(Stored items)
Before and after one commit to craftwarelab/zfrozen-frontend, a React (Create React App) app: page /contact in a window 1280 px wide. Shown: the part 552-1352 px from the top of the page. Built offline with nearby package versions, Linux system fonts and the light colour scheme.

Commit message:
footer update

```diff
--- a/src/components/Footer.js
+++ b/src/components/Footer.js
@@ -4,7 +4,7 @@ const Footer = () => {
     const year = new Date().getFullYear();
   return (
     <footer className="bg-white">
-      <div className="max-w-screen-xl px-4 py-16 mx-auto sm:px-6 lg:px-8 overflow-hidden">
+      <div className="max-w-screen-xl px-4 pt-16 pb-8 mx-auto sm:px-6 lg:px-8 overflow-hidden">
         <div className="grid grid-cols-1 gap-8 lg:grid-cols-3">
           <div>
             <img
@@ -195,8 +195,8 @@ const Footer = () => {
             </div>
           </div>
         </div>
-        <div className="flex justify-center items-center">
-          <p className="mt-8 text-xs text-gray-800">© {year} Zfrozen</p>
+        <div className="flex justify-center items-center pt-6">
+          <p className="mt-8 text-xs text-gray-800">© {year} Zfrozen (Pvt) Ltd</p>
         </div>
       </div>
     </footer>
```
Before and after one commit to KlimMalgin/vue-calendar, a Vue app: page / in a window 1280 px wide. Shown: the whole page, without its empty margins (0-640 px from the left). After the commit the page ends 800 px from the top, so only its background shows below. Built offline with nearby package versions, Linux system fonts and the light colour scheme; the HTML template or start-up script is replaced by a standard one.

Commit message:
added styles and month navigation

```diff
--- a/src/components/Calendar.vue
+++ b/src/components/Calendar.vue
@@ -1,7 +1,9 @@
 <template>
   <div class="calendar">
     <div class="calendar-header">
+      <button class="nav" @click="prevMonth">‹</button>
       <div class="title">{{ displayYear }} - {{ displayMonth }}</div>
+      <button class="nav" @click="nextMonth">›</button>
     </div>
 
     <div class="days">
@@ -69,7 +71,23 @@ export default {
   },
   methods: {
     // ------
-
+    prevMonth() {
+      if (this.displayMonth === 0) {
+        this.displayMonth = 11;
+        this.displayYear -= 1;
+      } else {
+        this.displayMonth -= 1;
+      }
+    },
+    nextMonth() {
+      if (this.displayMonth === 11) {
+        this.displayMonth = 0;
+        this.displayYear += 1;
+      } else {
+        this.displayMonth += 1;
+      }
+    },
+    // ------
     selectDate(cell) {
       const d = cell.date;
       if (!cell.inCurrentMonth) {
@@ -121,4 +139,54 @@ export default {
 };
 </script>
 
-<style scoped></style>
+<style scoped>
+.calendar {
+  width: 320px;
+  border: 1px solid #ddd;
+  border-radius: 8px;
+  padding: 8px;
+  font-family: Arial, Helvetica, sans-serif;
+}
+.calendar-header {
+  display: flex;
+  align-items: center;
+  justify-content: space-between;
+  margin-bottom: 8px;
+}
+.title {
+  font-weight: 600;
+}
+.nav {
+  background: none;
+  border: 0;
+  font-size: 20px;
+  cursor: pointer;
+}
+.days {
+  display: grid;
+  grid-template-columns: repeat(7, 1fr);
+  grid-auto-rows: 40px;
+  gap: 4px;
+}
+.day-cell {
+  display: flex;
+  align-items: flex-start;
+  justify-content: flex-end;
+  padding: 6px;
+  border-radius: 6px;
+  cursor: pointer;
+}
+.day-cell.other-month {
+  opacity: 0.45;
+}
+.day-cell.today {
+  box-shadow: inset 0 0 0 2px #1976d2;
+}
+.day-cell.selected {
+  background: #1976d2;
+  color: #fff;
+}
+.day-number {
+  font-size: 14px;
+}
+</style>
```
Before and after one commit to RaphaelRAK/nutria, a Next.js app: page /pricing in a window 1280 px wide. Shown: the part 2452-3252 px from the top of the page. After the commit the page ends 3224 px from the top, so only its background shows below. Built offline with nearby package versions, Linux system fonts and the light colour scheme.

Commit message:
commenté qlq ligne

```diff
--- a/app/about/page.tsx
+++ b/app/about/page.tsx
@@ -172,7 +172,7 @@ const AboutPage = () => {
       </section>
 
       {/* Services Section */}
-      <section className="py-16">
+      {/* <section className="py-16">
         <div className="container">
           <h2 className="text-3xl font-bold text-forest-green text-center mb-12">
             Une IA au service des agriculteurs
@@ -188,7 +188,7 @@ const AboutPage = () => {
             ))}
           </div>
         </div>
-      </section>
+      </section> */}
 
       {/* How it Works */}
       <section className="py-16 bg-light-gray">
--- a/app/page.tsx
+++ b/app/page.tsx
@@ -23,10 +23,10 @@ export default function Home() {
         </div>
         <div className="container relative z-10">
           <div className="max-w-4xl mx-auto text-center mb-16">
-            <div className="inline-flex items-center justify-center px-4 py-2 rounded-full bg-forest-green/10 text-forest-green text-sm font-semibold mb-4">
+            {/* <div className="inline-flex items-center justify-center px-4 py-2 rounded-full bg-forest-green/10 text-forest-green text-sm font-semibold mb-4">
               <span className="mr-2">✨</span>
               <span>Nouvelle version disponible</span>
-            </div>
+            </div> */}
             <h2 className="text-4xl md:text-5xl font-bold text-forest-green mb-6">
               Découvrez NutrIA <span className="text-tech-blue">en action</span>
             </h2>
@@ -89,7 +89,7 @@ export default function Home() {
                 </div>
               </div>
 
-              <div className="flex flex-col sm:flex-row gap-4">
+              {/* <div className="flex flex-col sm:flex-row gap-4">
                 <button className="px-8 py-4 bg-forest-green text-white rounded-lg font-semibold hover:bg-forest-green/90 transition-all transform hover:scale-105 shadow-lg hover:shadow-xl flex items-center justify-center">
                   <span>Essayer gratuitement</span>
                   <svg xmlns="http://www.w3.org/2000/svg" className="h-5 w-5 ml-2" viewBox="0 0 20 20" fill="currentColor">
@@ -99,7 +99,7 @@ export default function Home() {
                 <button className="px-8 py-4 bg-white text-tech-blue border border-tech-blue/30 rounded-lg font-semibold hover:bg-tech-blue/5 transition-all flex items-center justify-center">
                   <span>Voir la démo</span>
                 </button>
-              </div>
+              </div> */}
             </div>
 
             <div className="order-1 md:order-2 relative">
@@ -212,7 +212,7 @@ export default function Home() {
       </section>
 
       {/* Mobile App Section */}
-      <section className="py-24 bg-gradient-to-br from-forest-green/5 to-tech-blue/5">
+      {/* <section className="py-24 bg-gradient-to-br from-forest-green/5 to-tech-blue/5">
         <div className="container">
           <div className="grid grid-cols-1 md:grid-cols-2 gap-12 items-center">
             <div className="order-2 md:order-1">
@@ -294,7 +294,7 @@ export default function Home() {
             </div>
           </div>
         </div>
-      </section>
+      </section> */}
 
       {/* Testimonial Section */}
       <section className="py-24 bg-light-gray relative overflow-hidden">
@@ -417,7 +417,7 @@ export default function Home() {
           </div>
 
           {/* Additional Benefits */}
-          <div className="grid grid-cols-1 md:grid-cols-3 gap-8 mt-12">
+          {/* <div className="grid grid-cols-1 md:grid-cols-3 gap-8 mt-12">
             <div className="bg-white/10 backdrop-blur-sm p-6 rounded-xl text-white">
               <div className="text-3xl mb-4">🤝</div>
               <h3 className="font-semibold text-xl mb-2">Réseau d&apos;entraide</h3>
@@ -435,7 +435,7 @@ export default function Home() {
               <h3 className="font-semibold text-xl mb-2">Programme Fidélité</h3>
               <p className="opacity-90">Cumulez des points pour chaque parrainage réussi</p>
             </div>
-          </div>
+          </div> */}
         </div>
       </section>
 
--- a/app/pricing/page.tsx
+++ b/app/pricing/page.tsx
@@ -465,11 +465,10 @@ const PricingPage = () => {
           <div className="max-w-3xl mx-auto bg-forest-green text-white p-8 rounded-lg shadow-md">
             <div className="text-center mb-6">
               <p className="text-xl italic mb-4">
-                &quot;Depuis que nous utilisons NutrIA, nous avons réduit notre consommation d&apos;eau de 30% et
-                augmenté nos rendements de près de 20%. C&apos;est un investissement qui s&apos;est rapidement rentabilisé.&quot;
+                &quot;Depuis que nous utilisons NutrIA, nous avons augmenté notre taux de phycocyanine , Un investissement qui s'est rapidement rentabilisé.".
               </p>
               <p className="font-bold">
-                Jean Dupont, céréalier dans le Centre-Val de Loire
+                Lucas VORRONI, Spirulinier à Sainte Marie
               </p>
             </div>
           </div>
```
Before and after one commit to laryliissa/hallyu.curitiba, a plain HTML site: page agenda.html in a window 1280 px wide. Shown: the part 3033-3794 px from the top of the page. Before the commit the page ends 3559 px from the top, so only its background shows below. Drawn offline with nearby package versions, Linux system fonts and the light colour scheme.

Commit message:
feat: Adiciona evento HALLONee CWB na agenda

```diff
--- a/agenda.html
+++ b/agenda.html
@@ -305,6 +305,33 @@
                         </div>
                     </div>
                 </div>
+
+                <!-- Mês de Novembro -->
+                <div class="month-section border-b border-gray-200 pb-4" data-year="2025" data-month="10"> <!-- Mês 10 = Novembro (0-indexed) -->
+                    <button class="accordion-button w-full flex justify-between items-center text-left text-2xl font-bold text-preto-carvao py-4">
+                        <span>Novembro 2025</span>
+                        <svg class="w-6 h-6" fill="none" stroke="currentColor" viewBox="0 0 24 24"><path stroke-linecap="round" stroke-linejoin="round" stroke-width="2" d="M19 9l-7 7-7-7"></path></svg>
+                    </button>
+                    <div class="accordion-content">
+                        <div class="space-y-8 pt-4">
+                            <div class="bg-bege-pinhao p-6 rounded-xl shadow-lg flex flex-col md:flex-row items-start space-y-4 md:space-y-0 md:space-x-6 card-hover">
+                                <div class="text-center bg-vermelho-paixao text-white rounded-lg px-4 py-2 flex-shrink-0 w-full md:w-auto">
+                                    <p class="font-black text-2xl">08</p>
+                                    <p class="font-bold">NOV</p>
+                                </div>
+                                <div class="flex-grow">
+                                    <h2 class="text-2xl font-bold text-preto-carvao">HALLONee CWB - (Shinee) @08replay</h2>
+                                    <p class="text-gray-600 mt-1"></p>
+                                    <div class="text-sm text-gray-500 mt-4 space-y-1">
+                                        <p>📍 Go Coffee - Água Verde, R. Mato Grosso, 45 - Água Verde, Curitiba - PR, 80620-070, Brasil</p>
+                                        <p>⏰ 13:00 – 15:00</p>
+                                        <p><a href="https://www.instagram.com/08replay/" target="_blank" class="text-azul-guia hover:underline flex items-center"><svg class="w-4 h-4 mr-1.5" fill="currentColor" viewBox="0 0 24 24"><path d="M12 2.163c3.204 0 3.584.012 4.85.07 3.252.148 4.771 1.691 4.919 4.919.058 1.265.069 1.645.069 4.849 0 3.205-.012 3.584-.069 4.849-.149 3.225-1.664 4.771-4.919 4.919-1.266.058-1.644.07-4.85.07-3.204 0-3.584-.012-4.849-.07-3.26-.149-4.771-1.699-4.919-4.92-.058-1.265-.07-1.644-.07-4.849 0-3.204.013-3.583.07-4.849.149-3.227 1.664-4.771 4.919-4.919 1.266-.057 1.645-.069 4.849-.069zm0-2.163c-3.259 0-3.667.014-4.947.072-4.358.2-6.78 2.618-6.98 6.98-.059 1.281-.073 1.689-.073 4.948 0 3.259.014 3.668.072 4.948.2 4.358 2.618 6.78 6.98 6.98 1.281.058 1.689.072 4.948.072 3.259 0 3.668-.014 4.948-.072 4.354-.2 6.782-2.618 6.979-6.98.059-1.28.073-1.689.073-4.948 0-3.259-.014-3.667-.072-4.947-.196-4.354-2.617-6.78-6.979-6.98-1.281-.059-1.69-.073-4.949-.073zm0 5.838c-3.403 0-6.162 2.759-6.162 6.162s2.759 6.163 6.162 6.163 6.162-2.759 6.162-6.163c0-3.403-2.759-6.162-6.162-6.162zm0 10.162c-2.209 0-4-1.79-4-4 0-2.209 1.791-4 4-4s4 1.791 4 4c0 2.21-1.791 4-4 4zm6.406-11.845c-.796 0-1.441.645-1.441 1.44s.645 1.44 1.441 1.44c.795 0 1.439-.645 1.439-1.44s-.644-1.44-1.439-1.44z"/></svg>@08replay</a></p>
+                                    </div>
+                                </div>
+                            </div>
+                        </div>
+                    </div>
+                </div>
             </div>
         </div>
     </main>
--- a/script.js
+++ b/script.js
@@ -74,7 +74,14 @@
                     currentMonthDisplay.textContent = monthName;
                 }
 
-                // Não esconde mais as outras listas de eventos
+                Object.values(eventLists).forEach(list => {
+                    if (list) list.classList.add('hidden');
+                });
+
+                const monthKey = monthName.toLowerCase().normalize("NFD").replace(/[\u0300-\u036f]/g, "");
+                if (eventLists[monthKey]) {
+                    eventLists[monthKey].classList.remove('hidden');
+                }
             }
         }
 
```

-- TASK PROMPT --
Work out how many lines of the preceding data contain the word "rounded". Reply with that number only.

-- RESULT OF THIS TASK --
8